For « Japanese Wagyu Week in France » twenty of our best chefs have developed recipes that combine Wagyu with local French products and their incomparable know-how.
From March 1 to 7, these innovative dishes will be served in their restaurants and will allow a greater number of curious people to discover this meat which until today in France remained the prerogative of a few gourmet restaurants.
Thus Stéphane Laruelle chef at the « Chiberta » just a stone’s throw from the Champs-Elysées has created a Wagyu beef tartare with Ronce oysters N°2 on a fine cucumber jelly. Jean-Yves Guého, head of « L’Atlantide 1874 » in Nantes, will propose a « Tendre de Tranche Wagyu façon Strogonov et sa brandade d’eguille fumée de Loire ». Patrick Bertron of Relais Bernard Loiseau in Seaulieu will serve « Beef Wagyu with iodized juice and Puntarelles, Bouillon and thin slices of smoked Wagyu ». Philippe Labbé chef at the « Tour d’Argent » combines Wagyu entrecote with black garlic, anchovies and truffles…
Obviously this Wagyu inspired them and land-sea associations are particularly highlighted. But will the unami be unanimously accepted?
List of leaders participating in the Wagyu week: (in alphabetical order)
Patrick BERTRON, Le Relais Bernard Loiseau
Cédric BURTIN, L’Amaryllis
Joël CESARI, La Chaumière
Yoann CONTE, Yoann Conte
Sébastien GROSPELLIER, La Table de Chaintré
Jean-Yves GUEHO, Atlantis 1874 – Maison Guého
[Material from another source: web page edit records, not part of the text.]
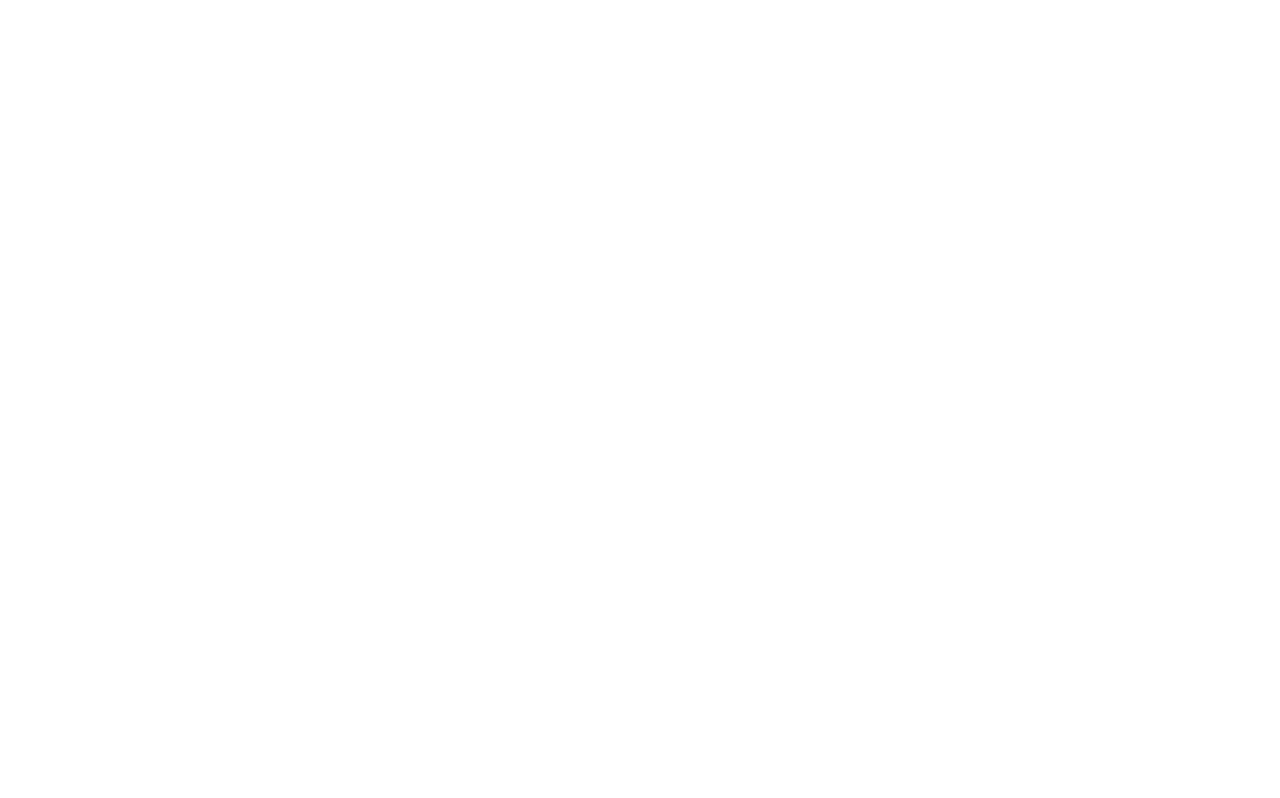
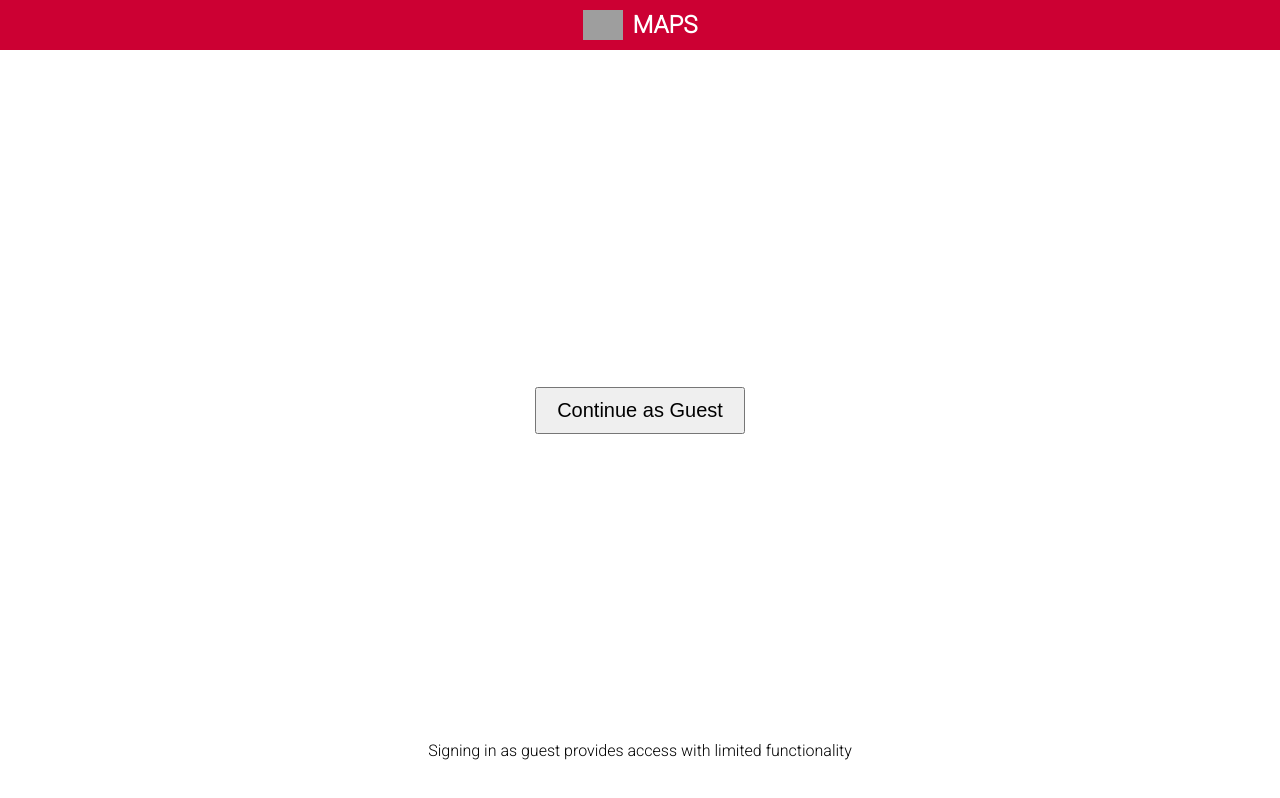
Before and after one commit to MSchmidtRU/RU_CollegePlanner, a website: page public/login.html in a window 1280 px wide. Drawn offline with Linux system fonts and the light colour scheme; grey boxes are pictures that could not be loaded.

Commit message:
Update login.html

```diff
--- a/public/login.html
+++ b/public/login.html
@@ -1,9 +1,58 @@
+<!DOCTYPE html>
 <html>
 <head>
   <meta name="google-signin-client_id" content="687862985843-b9rm079labqpm3cku18cv5qbd7g212co.apps.googleusercontent.com">
+  <style>
+    @import url('https://fonts.googleapis.com/css2?family=Roboto:wght@300&display=swap');
+    body {
+      display: flex;
+      flex-direction: column;
+      align-items: center;
+      justify-content: center;
+      height: 100vh;
+      margin: 0;
+      font-family: 'Roboto', sans-serif;
+    }
+    .top-bar {
+      position: fixed;
+      top: 0;
+      left: 0;
+      width: 100%;
+      height: 50px;
+      background-color: #cc0033; /* Rutgers red */
+      color: white; /* Text color */
+      display: flex;
+      align-items: center;
+      justify-content: center;
+      font-size: 24px;
+      font-weight: bold;
+    }
+    .top-bar img {
+      height: 30px;
+      margin-right: 10px;
+    }
+    #my-signin2 {
+      margin-bottom: 20px;
+    }
+    #guestButton {
+      font-size: 20px;
+      padding: 10px 20px;
+    }
+    .disclaimer {
+      position: fixed;
+      bottom: 5%; /* Adjust this value to raise the disclaimer */
+      width: 100%;
+      text-align: center;
+      font-family: 'Roboto', sans-serif;
+      color: black;
+    }
+  </style>
 </head>
 <body>
+  <div class="top-bar"><img src="https://encrypted-tbn0.gstatic.com/images?q=tbn:ANd9GcROD4shOpNB4AUxX0dEf37ubd4DV6ythnS-glJez-P4&s" alt="Rutgers Logo"> MAPS</div>
   <div id="my-signin2"></div>
+  <button id="guestButton">Continue as Guest</button>
+  <div class="disclaimer">Signing in as guest provides access with limited functionality</div>
   <script>
     function onSuccess(googleUser) {
       console.log('Logged in as: ' + googleUser.getBasicProfile().getName());
@@ -31,6 +80,10 @@
     }
     // Call loadGoogleApi when the page has finished loading
     window.onload = loadGoogleApi;
+
+    document.getElementById('guestButton').onclick = function() {
+      window.location.href = 'http://localhost:3000/guest';
+    };
   </script>
 </body>
 </html>
```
Ryohei KAWASAKI, Ken Kawasaki
Philippe LABBE, La Tour d’Argent
Stéphane LARUELLE, Le Chiberta
Laurent LEMAL, The Cooperative
François MOUREAUX, Azimut
Shinsuke NAKATANI, Nakatani
Jérôme NUTILE, Jérôme Nutile – Le Mas de Boudan
Gaël ORIEUX, Auguste
Joël PHILIPPS, Le Cerf
Christophe QUEANT, Le Carmin
Stephan SCHNEIDER, Auberge St-Walfrid
Ryuji TESHIMA, Pages
Davy TISSOT, Seasons
And Bon Appétit!
Annick Dournes & Frédéric de Poligny